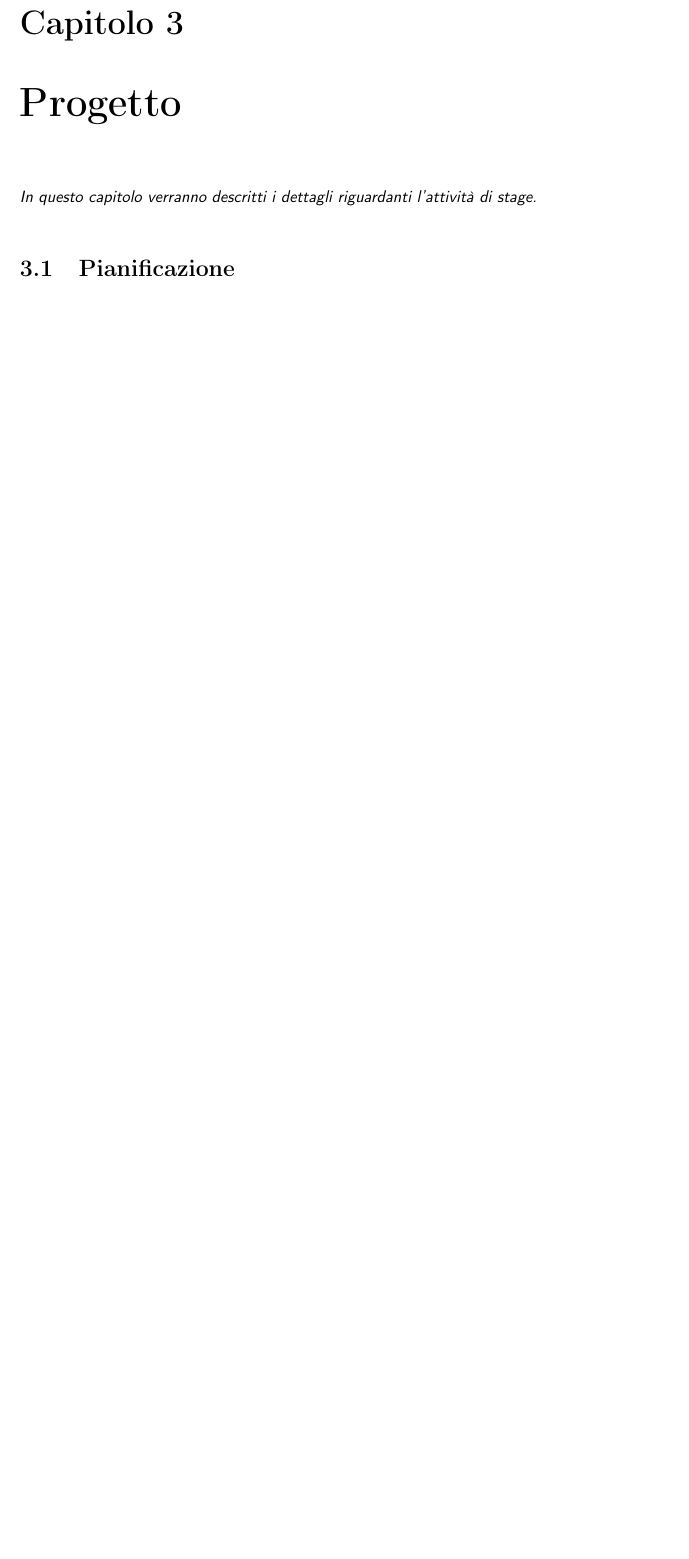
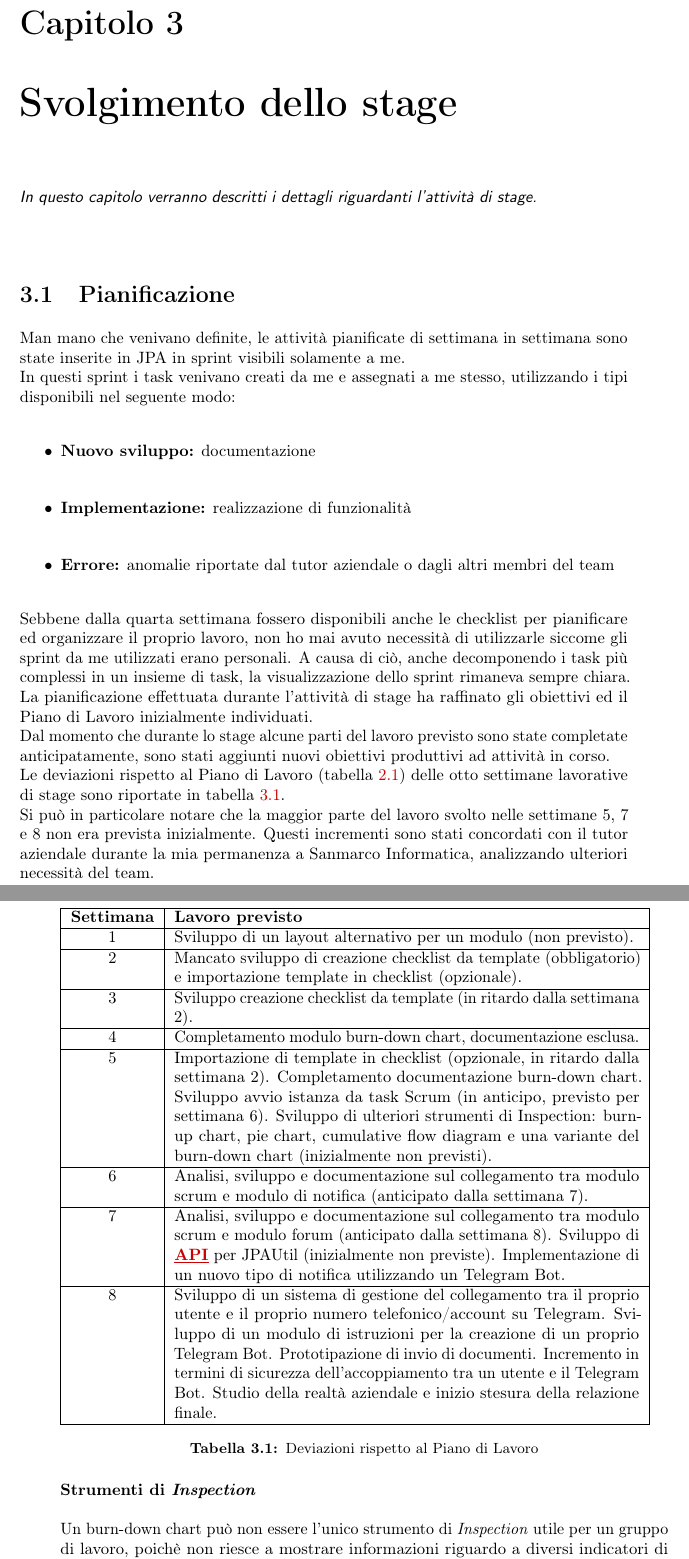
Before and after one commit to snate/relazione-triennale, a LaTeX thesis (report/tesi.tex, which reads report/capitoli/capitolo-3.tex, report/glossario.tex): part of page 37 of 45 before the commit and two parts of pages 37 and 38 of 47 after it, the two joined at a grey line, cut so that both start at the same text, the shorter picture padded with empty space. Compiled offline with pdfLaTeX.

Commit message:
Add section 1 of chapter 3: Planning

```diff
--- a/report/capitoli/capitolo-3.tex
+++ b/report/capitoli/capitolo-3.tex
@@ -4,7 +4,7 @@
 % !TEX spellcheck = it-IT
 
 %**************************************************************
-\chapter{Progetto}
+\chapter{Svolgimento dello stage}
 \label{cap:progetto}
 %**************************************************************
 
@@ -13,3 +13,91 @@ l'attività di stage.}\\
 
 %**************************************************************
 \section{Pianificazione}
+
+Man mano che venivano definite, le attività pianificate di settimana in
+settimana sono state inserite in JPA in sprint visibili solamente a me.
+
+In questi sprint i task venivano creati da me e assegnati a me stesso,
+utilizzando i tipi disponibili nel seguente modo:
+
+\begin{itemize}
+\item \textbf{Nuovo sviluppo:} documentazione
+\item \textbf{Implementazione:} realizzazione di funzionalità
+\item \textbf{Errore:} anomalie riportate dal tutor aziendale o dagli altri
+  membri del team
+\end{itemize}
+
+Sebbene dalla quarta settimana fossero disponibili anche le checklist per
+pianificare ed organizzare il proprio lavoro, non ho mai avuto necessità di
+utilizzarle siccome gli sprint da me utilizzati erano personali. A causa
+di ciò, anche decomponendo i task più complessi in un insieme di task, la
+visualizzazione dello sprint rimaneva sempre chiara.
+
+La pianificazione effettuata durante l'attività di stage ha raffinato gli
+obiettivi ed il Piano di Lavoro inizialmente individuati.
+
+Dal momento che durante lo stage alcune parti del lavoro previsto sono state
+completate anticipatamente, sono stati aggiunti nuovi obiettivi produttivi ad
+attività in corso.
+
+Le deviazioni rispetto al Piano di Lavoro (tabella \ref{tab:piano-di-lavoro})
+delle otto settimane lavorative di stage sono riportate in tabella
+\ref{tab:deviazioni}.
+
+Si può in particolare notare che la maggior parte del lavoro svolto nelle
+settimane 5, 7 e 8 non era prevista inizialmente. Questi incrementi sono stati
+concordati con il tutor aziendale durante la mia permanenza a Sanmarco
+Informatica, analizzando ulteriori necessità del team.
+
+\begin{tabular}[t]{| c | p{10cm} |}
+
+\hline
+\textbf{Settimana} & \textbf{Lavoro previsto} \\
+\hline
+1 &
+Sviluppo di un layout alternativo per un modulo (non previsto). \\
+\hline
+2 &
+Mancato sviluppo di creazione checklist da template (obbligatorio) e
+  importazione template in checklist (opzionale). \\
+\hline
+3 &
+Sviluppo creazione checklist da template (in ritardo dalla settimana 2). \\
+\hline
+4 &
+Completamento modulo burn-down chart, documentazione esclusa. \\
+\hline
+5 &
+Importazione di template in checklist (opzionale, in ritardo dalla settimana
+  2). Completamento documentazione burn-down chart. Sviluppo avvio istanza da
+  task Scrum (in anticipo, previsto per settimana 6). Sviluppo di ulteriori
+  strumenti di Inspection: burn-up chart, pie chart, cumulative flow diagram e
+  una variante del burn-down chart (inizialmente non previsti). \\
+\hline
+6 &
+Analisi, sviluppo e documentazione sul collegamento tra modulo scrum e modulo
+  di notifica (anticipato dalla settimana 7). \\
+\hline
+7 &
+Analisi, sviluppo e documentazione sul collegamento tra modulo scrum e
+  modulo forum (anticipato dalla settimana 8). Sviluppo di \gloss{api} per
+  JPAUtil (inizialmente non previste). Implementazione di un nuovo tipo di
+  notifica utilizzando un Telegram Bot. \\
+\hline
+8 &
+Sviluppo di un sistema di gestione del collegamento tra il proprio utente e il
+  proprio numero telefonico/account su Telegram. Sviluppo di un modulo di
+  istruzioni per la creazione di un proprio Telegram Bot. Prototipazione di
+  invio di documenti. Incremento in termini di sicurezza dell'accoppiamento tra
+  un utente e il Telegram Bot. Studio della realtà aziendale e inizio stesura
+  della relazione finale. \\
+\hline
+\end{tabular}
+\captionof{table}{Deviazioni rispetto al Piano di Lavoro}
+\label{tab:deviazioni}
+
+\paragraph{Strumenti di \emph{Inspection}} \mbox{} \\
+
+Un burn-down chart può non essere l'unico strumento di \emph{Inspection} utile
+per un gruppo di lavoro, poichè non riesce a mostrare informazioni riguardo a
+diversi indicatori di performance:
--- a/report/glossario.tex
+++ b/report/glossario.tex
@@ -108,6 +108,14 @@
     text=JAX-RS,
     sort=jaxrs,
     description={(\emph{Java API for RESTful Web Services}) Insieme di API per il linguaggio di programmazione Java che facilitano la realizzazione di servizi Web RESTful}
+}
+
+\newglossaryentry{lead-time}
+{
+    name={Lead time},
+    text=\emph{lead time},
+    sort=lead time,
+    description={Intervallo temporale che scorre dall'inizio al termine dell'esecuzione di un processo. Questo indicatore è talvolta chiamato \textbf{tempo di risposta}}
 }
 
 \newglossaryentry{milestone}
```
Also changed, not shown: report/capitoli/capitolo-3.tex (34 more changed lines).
--
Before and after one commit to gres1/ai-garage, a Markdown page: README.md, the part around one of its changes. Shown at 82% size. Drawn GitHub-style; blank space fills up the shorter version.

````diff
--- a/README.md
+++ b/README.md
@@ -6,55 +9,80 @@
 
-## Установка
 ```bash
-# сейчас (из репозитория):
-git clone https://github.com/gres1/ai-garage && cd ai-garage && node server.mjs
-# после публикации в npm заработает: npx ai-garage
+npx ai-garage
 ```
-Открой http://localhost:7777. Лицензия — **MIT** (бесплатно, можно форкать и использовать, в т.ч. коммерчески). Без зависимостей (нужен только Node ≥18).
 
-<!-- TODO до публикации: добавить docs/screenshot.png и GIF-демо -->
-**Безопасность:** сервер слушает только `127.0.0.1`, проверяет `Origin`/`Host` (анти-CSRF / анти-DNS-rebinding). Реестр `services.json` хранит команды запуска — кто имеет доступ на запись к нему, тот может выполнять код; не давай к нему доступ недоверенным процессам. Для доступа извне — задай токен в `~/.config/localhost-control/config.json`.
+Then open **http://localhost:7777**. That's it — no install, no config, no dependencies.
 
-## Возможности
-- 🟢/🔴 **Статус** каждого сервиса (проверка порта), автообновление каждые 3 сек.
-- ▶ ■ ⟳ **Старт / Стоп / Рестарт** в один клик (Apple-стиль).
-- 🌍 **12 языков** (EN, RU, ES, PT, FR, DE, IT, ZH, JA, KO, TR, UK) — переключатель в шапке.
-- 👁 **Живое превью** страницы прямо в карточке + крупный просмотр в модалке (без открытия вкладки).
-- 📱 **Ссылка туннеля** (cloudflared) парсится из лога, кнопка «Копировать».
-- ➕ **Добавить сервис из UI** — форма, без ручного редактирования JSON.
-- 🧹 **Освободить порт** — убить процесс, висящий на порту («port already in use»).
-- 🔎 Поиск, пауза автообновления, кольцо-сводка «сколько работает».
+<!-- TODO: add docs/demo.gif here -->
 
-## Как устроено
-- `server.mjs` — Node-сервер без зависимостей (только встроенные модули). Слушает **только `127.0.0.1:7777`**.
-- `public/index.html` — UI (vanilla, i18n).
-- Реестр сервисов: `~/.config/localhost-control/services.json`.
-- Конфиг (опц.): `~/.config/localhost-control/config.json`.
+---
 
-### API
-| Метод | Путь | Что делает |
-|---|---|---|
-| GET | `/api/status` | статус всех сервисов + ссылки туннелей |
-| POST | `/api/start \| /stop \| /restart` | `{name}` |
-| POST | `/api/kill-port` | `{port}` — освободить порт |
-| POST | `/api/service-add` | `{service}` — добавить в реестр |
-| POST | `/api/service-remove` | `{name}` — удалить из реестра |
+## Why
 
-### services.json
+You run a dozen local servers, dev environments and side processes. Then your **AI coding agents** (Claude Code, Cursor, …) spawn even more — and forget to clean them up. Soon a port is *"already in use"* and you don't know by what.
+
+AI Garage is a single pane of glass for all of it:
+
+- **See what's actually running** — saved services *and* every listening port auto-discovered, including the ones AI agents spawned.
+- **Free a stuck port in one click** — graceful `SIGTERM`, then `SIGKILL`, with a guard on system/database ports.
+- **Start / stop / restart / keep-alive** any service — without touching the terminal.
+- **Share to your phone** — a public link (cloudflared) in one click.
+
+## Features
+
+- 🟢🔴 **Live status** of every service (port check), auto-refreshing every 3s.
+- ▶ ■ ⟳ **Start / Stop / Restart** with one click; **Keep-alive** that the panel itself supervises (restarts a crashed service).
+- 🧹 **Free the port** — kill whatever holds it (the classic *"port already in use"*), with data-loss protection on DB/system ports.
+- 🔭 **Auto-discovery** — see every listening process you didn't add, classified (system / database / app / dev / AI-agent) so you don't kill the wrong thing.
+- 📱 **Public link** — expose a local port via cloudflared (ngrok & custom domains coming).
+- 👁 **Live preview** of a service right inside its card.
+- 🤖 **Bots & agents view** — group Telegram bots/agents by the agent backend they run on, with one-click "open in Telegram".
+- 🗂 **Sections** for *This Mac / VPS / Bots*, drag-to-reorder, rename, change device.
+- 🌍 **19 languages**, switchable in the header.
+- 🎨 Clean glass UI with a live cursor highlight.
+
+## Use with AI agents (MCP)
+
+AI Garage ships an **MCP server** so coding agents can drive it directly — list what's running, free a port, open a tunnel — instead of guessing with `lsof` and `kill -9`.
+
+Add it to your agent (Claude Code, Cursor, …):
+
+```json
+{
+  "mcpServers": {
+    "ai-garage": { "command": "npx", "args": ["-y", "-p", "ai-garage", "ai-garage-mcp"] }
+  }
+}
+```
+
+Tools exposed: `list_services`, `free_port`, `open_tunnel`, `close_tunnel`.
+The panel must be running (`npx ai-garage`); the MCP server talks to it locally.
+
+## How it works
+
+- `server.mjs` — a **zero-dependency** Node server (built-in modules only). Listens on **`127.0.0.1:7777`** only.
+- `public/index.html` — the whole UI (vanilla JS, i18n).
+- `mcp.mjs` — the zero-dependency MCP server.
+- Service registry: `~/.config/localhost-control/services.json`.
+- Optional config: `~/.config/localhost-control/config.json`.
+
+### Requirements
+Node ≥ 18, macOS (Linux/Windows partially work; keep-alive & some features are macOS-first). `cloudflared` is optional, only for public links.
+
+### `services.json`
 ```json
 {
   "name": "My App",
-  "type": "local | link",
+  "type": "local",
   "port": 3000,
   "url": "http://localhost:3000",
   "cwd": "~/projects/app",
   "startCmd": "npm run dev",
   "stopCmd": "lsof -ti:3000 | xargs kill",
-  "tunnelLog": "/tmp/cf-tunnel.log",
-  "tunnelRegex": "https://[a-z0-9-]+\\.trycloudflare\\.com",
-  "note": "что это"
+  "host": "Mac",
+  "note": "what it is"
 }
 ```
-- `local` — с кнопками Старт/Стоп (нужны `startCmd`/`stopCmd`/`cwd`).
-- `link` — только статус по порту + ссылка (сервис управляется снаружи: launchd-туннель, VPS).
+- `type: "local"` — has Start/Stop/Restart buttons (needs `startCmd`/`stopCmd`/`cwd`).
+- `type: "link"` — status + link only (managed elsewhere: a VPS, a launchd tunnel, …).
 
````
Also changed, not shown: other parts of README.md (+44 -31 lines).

Requirement: Each line above with the word "time" must be returned.

Result of the exercise:
+\newglossaryentry{lead-time}
+    name={Lead time},
+    text=\emph{lead time},
+    sort=lead time,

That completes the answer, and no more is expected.